MARLIANI, Bartolomeo. Urbis Romae Topographia.
Rome, in aedibus Valerij dorici & Aloisij fratris,…, 1544.
FIRST ILLUSTRATED EDITION. Folio, ff. 6, pp. 122 , A6, A-B4, C-L6. Italic letter, some Roman and Greek. First issue including the text of the privilege from Pope Paul III. T-p without ornamentation, woodcut initials. 23 fine woodcut illustrations, including a folding double-page engraved map of Rome by Giovanni Battista Palatino (see, Frutaz 12). Very large woodcut printer’s device (Pegasus) on recto of final leaf with register and imprint date. Small hole due to the moulding of a little area of the upper margins of the first three initial leaves. Extensive waterstaining affecting the book throughout, along gutters and foot margins. Light soiling, or spotting, and thumb marking to margins of some pages. Folding plate with the plan of Rome worn, with turn-ins partially detaching. In contemporary limp vellum, missing ties, cover edges slightly ragged. A good well-margined copy on thick paper, despite the waterstains.
The first illustrated edition of this important guide to Rome, dedicated to Francis I. The text, first published in 1534 by Antonio Blado with a dedication by Rabelais, was substantially amended and enriched with woodcut plans, views, and sculptures for the present edition. Born to a noble Milanese family, Bartolomeo Marliani dedicated his life to the study of Roman archaeology. This work was the pre-eminent account of the antiquities of classical Rome of his day, many of which were to suffer subsequent alteration or disappearance. This edition is one of the masterpieces of Renaissance classical architecture and has remained justly sought after throughout four and a half centuries. The enduring importance of the work is that it tells us what the city was like before many of its ancient ruins were altered, incorporated or swept away in the great building activities of the late 16th and early 17th centuries.

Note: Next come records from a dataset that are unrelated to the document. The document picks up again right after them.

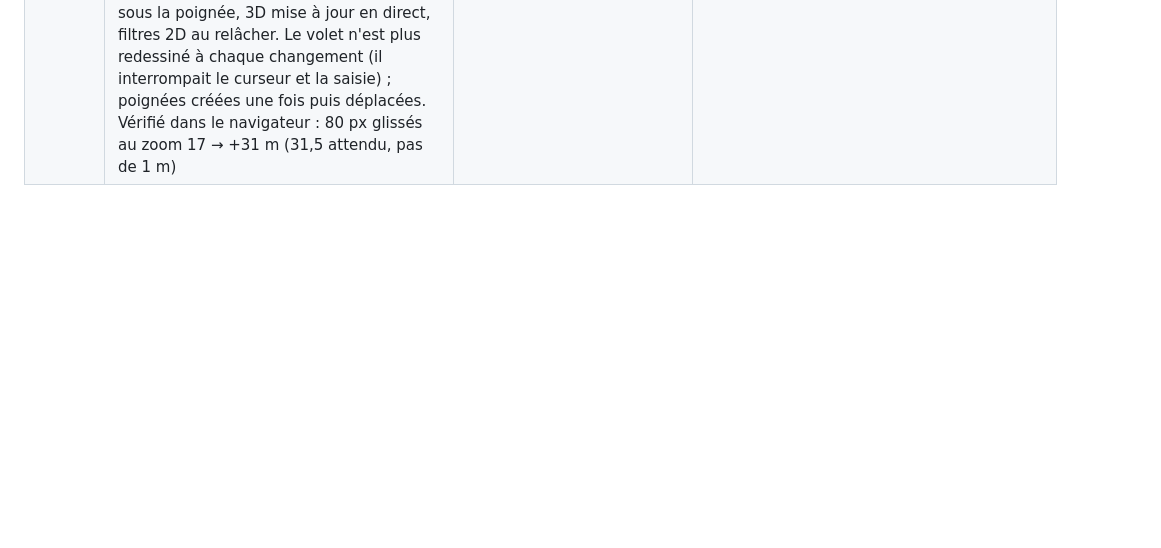
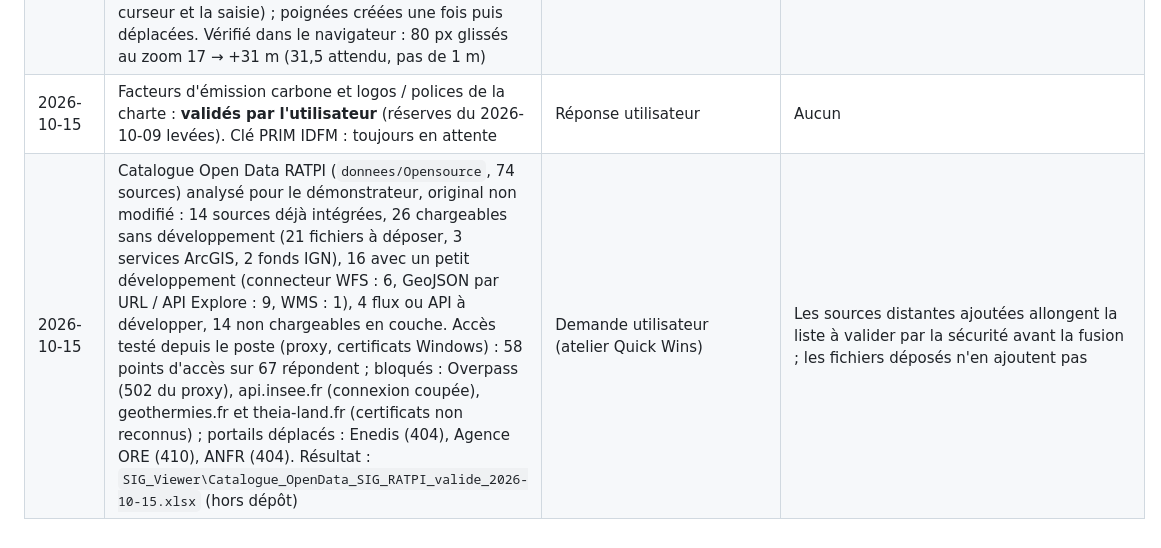
Before and after one commit to RGSRATP/robot-sig-demo, a Markdown page: DECISIONS.md, the part around the change. GitHub-like rendering; blank space fills up the shorter version.

Commit message:
DECISIONS : catalogue Open Data RATPI analysé ; carbone et charte validés

```diff
--- a/DECISIONS.md
+++ b/DECISIONS.md
@@ -110,3 +110,5 @@
 | 2026-10-09 | Thèmes : classes d'effectifs égaux (5 quantiles, bornes arrondies à deux chiffres significatifs), suites d'une seule teinte (bleus : plus foncé = plus bas ; violets : plus foncé = plus émetteur), gris = valeur inconnue, toujours légendé ; catégories : couleurs déclarées (bleu RATP, orange, vert d'eau). Carbone de toutes les maquettes : route `GET /api/sig/themes/carbone`, calcul en arrière-plan (280 maquettes en ~51 s la première fois), gardé dans `carbone.json` du cache de chaque maquette ; 113 maquettes estimées, ≈ 313 000 t CO2e (ordre de grandeur, facteurs indicatifs) | Méthode dataviz (une teinte pour une grandeur, légende, pas de couleur seule) | `serveur/sig/themes.py` |
 | 2026-10-09 | **Caméra en sous-sol** (constat utilisateur : impossible de zoomer et de tourner autour d'un objet au niveau −7, « bloqué au RDC »). Cause : après chaque mouvement, MapLibre remonte la caméra au-dessus du terrain, ou de l'altitude 0 sur la carte plate (`_elevateCameraIfInsideTerrain`), en réduisant zoom et inclinaison ; mesuré : demandé zoom 21 / 70° à 25 m sous le sol, obtenu zoom 20,2 / 32° et caméra à 0 m. Correction (`camera.js`) : (1) `libererSousSol` remplace cette vérification interne quand le centre de la vue est sous le sol (au-dessus du sol, comportement d'origine) ; (2) `viserSousSol` : à la molette vers l'avant sur un objet 3D enterré, le centre de la vue (pivot du zoom et de la rotation) est placé sur le point visé, à sa profondeur, caméra immobile ; le double-clic et le bouton « Zoom » de la fiche le faisaient déjà. Vérifié sur le tunnel 1011I : pivot à −32 m, orbite à 78° avec la caméra à −24,6 m | Dépend d'une méthode interne de MapLibre 6.12.0 : avertissement en console et retour au comportement d'origine si elle disparaît ; à revérifier à chaque montée de version de MapLibre | `interface/sig/camera.js` |
 | 2026-10-09 | Plan de coupe, ergonomie (constat utilisateur : curseurs trop sensibles, réglage difficile) : curseurs remplacés par des boutons − / + (maintenus : répétition qui accélère), une valeur saisissable (flèches haut et bas : un pas) et un pas au choix (0,1 / 1 / 10 m ; 1 / 5 / 15°), bouton 0 ; bornes élargies (décalage ±5 km, rotation ±180°). Poignée centrale ⇕ sur la carte, à glisser perpendiculairement au plan (comme dans Trimble Connect) : décalage au pas choisi, valeur affichée sous la poignée, 3D mise à jour en direct, filtres 2D au relâcher. Le volet n'est plus redessiné à chaque changement (il interrompait le curseur et la saisie) ; poignées créées une fois puis déplacées. Vérifié dans le navigateur : 80 px glissés au zoom 17 → +31 m (31,5 attendu, pas de 1 m) | Demande utilisateur | `interface/sig/coupe.js` |
+| 2026-10-15 | Facteurs d'émission carbone et logos / polices de la charte : **validés par l'utilisateur** (réserves du 2026-10-09 levées). Clé PRIM IDFM : toujours en attente | Réponse utilisateur | Aucun |
+| 2026-10-15 | Catalogue Open Data RATPI (`donnees/Opensource`, 74 sources) analysé pour le démonstrateur, original non modifié : 14 sources déjà intégrées, 26 chargeables sans développement (21 fichiers à déposer, 3 services ArcGIS, 2 fonds IGN), 16 avec un petit développement (connecteur WFS : 6, GeoJSON par URL / API Explore : 9, WMS : 1), 4 flux ou API à développer, 14 non chargeables en couche. Accès testé depuis le poste (proxy, certificats Windows) : 58 points d'accès sur 67 répondent ; bloqués : Overpass (502 du proxy), api.insee.fr (connexion coupée), geothermies.fr et theia-land.fr (certificats non reconnus) ; portails déplacés : Enedis (404), Agence ORE (410), ANFR (404). Résultat : `SIG_Viewer\Catalogue_OpenData_SIG_RATPI_valide_2026-10-15.xlsx` (hors dépôt) | Demande utilisateur (atelier Quick Wins) | Les sources distantes ajoutées allongent la liste à valider par la sécurité avant la fusion ; les fichiers déposés n'en ajoutent pas |
```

Marliani’s approach to the archeology of Rome differs considerably from that of his predecessors, especially Giacomo Mazzocchi, in that he gives far more prominence to architectural and sculptural detail than to inscriptions, which had almost solely occupied earlier archaeologists. Illustrations include a map of Rome, the mythological founders of the city Romulus, and his brother Remus with the she-Wolf, the Laocoon, the Circus Maximus, the Celsus’ Pyramid, the Pantheon, and the Obelisk. The depiction of the statue of Laocoon is one of the earliest ever produced. In fact, Marliani was present in Rome to the unveiling of the statue in 1520.
Bibliography: BM STC It. p.418; Fowler p.189; Olschki 17512; Brunet III 1437-8: “Edition ornée de bonne gravures sur bois… Elle est rare, assez recherchée, et néanmois à bas prix”. Mortimer, Harvard C16 It. 284 (with 4 reproductions); Censimento 16 CNCE 34273; Culot, Bozerian roulettes 19, 42, palettes 3, 12, signatures 1; Adams M-610; Berlin Kat. 1831; Schudt 605.